BOB CARR: Well, I think the ... I said to the meeting, as you'd expect a Labor Premier to say, that I welcome the fact there was no blanket extinguishment and that there was no gutting of the Racial Discrimination Act. I welcomed the fact that settlements like Crescent Head would be possible under this 10-point plan. I also said that I particularly welcomed the robust definition of the rights of pastoral leaseholders where their activity, the dominant activity on the property, is primary production. That is a very welcome message of security to the western division of New South Wales. Two other concessions: one was security ... the Prime Minister promised to consider the package I put forward that would give security to the small mining leaseholders at Lightning Ridge and, secondly, that the gains that New South Wales made back in 1983 when it came to statutory Aboriginal access for hunting, fishing and gathering purposes that are enshrined in Neville Wran's Aboriginal Land Rights Act of 1983, would be protected. That is that we could have this regime continue to apply in New South Wales.

CATHERINE JOB: So you're not at all concerned then that this proposal by the Prime Minister effectively does extinguish, that the bar across which traditional owners will have to leap to prove native title rights will be so high as to effectively eliminate nearly all of them?

BOB CARR: Well, what are you addressing with that comment - the co-existence of native title on pastoral leases or the statutory access right?

CATHERINE JOB: Well, it wasn't a comment, it was a question. Are the changes that Mr Howard proposes making effectively extinguishing native title for most potential claimants by raising the bar so high in proving their traditional ownership and the continuing association with the land, that very few of them will be successful in such a claim?

BOB CARR: Well, I'd simply say that when it came to Crescent Head, New South Wales was able to argue for a rigorous adherence to those sorts of principles, so I don't think that is a difficulty.
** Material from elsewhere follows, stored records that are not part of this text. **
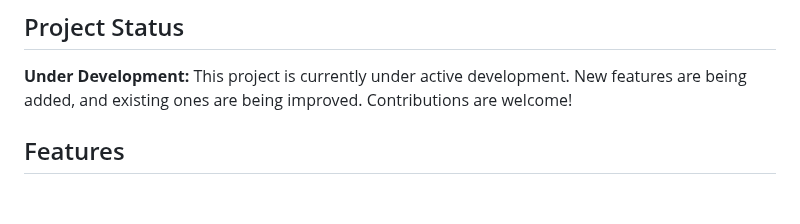
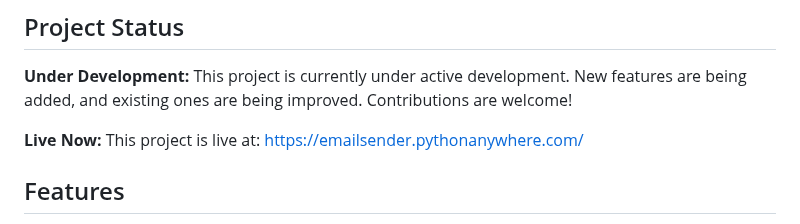
Before and after one commit to Mehta-g1/Bulk-Email-Sending-System, a Markdown page: README.md, the part around the change. GitHub-like rendering; blank space fills up the shorter version.

```diff
--- a/README.md
+++ b/README.md
@@ -37,6 +37,8 @@ This is a Django-based web application for sending bulk emails. Users can sign u
 ## Project Status
 
 **Under Development:** This project is currently under active development. New features are being added, and existing ones are being improved. Contributions are welcome!
+
+**Live Now:** This project is live at: https://emailsender.pythonanywhere.com/
 
 ## Features
 
```
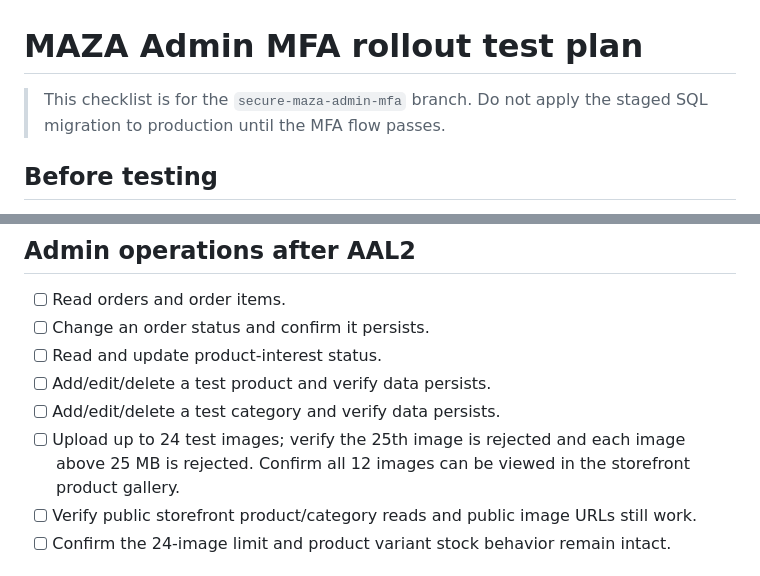
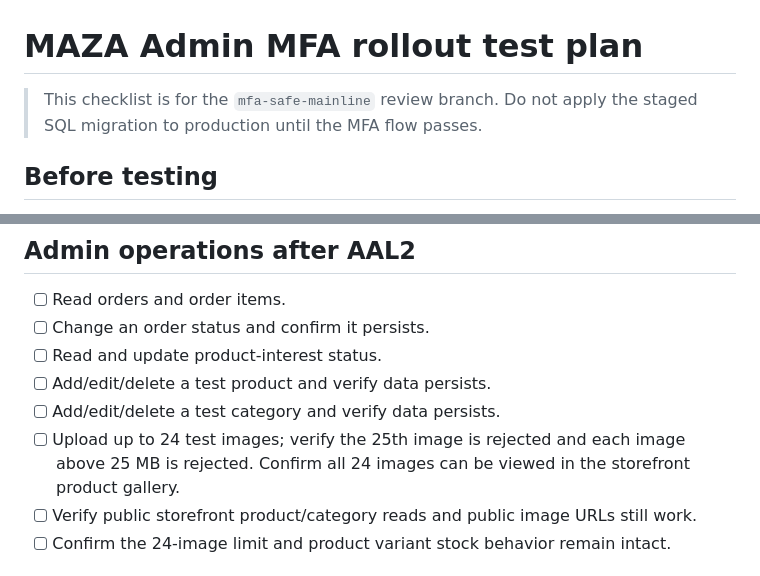
Before and after one commit to Maza-Store026/MAZA-STORE, a Markdown page: docs/MAZA_ADMIN_MFA_TEST_PLAN.md, 2 parts joined by grey strips. Drawn GitHub-style.

Commit message:
Correct MFA test plan branch and gallery limit

```diff
--- a/docs/MAZA_ADMIN_MFA_TEST_PLAN.md
+++ b/docs/MAZA_ADMIN_MFA_TEST_PLAN.md
@@ -1,6 +1,6 @@
 # MAZA Admin MFA rollout test plan
 
-> This checklist is for the `secure-maza-admin-mfa` branch. Do not apply the staged SQL migration to production until the MFA flow passes.
+> This checklist is for the `mfa-safe-mainline` review branch. Do not apply the staged SQL migration to production until the MFA flow passes.
 
 ## Before testing
 - Use the intended administrator account only.
@@ -31,7 +31,7 @@
 - [ ] Read and update product-interest status.
 - [ ] Add/edit/delete a test product and verify data persists.
 - [ ] Add/edit/delete a test category and verify data persists.
-- [ ] Upload up to 24 test images; verify the 25th image is rejected and each image above 25 MB is rejected. Confirm all 12 images can be viewed in the storefront product gallery.
+- [ ] Upload up to 24 test images; verify the 25th image is rejected and each image above 25 MB is rejected. Confirm all 24 images can be viewed in the storefront product gallery.
 - [ ] Verify public storefront product/category reads and public image URLs still work.
 - [ ] Confirm the 24-image limit and product variant stock behavior remain intact.
 
```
I mean, what the Howard package does do is to provide security for pastoral leaseholders who are out there in the tough conditions of the western division of New South Wales, seeking the sort of security that was promised them by Paul Keating in 1993, and I think that's reasonable. I think it's reasonable to say that where the dominant purpose of farm activity of these pastoral leaseholders is in fact primary production, you should not be forcing a farmer to negotiate when he wants to plant crops or put in a dam - even if he wants to offer some tourist accommodation at the back of the property, providing his primary purpose continues to be primary production. I think [...] and that's not at all in conflict with the spirit of Mabo or of Paul Keating's Native Title Act of 1993 - in fact it's entirely consistent with it.

CATHERINE JOB: Okay, Mr Carr, so you've urged your Federal Labor colleagues to endorse the new definition of legitimate farming activity. Would you urge them also to endorse, as you seem to be doing, the whole Howard package?
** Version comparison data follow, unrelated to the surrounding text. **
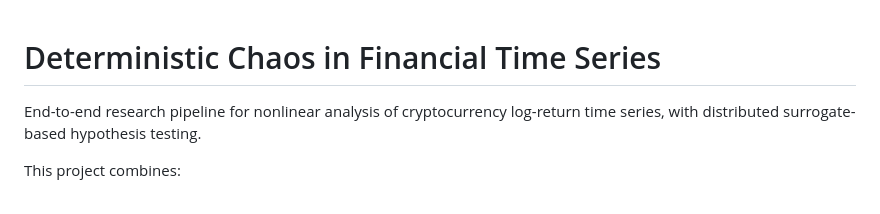
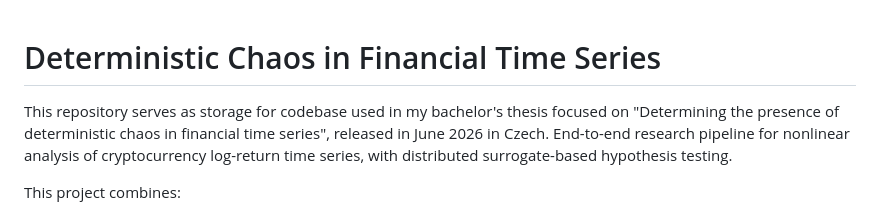
Before and after one commit to cryptotradingaddiction/Deterministic-chaos-in-financial-time-series, a Markdown page: README.md, the part around the change. Rendered like a GitHub page.

```diff
--- a/README.md
+++ b/README.md
@@ -1,5 +1,5 @@
 # Deterministic Chaos in Financial Time Series
-
+This repository serves as storage for codebase used in my bachelor's thesis focused on "Determining the presence of deterministic chaos in financial time series", released in June 2026 in Czech.
 End-to-end research pipeline for nonlinear analysis of cryptocurrency log-return time series, with distributed surrogate-based hypothesis testing.
 
 This project combines:
```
BOB CARR: Oh, no, I'm not. I'm saying, of the Howard package, I'd rather be debating these 10 points than the single point that Rob Borbidge and some of his National Party colleagues have put forward as the agenda on this issue. Apart from my emphatic support for the part of the Howard package we've just been discussing, I'm perfectly willing to admit debate on the other points. What I said today, after the meeting, was that I support the structure of the Howard package - those 10 points - while reserving the right to negotiate the content and look carefully at the legislative proposals that emerge. But I think it's a decent start for us to look at these 10 points rather than to have a conservative government putting a single point of blanket extinguishment and the gutting of the Racial Discrimination Act. And we ought to bear in mind that if something like these 10 points doesn't get up, then the conservative side of politics will be promoting in the national Parliament the wholesale extinguishment that Mr Borbidge and some people in the National Party and Wilson Tuckey, and other people, would prefer.

CATHERINE JOB: Mr Carr, thanks for your time.
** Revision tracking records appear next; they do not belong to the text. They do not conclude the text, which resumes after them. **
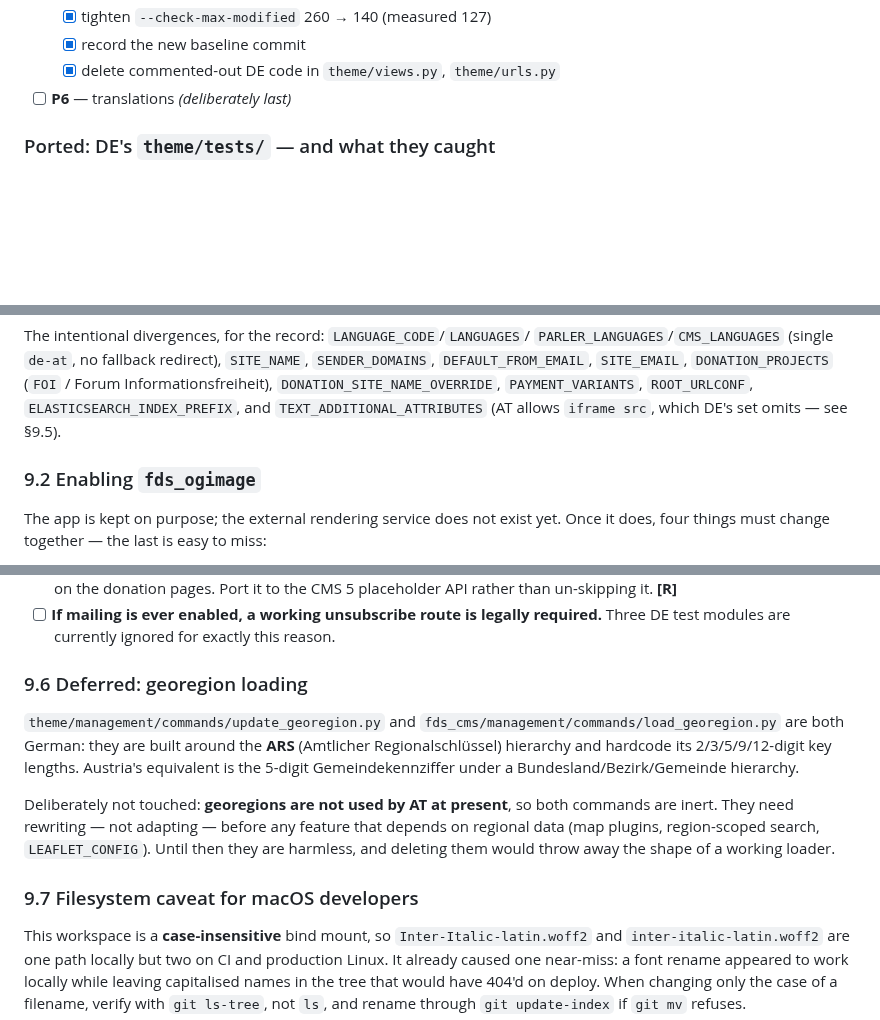
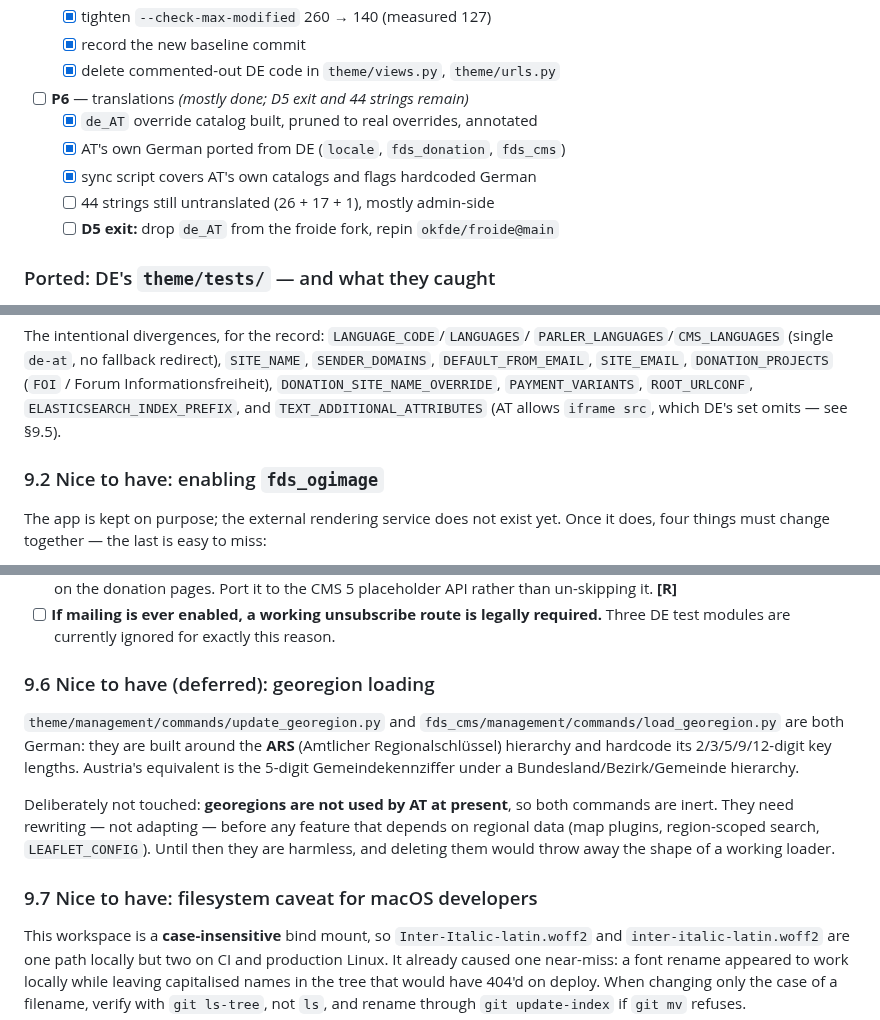
Before and after one commit to fin/fragdenstaat_at, a Markdown page: MERGE_PLAN.md, 3 parts joined by grey strips. GitHub-like rendering; blank space fills up the shorter version.

```diff
--- a/MERGE_PLAN.md
+++ b/MERGE_PLAN.md
@@ -402,7 +402,12 @@ design or legal judgement.
   - [x] tighten `--check-max-modified` 260 → 140 (measured 127)
   - [x] record the new baseline commit
   - [x] delete commented-out DE code in `theme/views.py`, `theme/urls.py`
-- [ ] **P6** — translations *(deliberately last)*
+- [ ] **P6** — translations *(mostly done; D5 exit and 44 strings remain)*
+  - [x] `de_AT` override catalog built, pruned to real overrides, annotated
+  - [x] AT's own German ported from DE (`locale`, `fds_donation`, `fds_cms`)
+  - [x] sync script covers AT's own catalogs and flags hardcoded German
+  - [ ] 44 strings still untranslated (26 + 17 + 1), mostly admin-side
+  - [ ] **D5 exit:** drop `de_AT` from the froide fork, repin `okfde/froide@main`
 
 ### Ported: DE's `theme/tests/` — and what they caught
 
@@ -962,7 +1017,7 @@ The intentional divergences, for the record: `LANGUAGE_CODE`/`LANGUAGES`/
 `ELASTICSEARCH_INDEX_PREFIX`, and `TEXT_ADDITIONAL_ATTRIBUTES` (AT allows
 `iframe src`, which DE's set omits — see §9.5).
 
-### 9.2 Enabling `fds_ogimage`
+### 9.2 Nice to have: enabling `fds_ogimage`
 
 The app is kept on purpose; the external rendering service does not exist yet.
 Once it does, four things must change together — the last is easy to miss:
@@ -1112,7 +1167,7 @@ Once it does, four things must change together — the last is easy to miss:
 - [ ] **If mailing is ever enabled, a working unsubscribe route is legally required.**
   Three DE test modules are currently ignored for exactly this reason.
 
-### 9.6 Deferred: georegion loading
+### 9.6 Nice to have (deferred): georegion loading
 
 `theme/management/commands/update_georegion.py` and
 `fds_cms/management/commands/load_georegion.py` are both German: they are built
@@ -1126,7 +1181,7 @@ depends on regional data (map plugins, region-scoped search, `LEAFLET_CONFIG`).
 Until then they are harmless, and deleting them would throw away the shape of a
 working loader.
 
-### 9.7 Filesystem caveat for macOS developers
+### 9.7 Nice to have: filesystem caveat for macOS developers
 
 This workspace is a **case-insensitive** bind mount, so `Inter-Italic-latin.woff2`
 and `inter-italic-latin.woff2` are one path locally but two on CI and production
```
Also changed, not shown: other parts of MERGE_PLAN.md (+65 -10 lines).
BOB CARR: Pleasure, thank you.

MONICA ATTARD: And Catherine Job was speaking there to the New South Wales Premier, Bob Carr.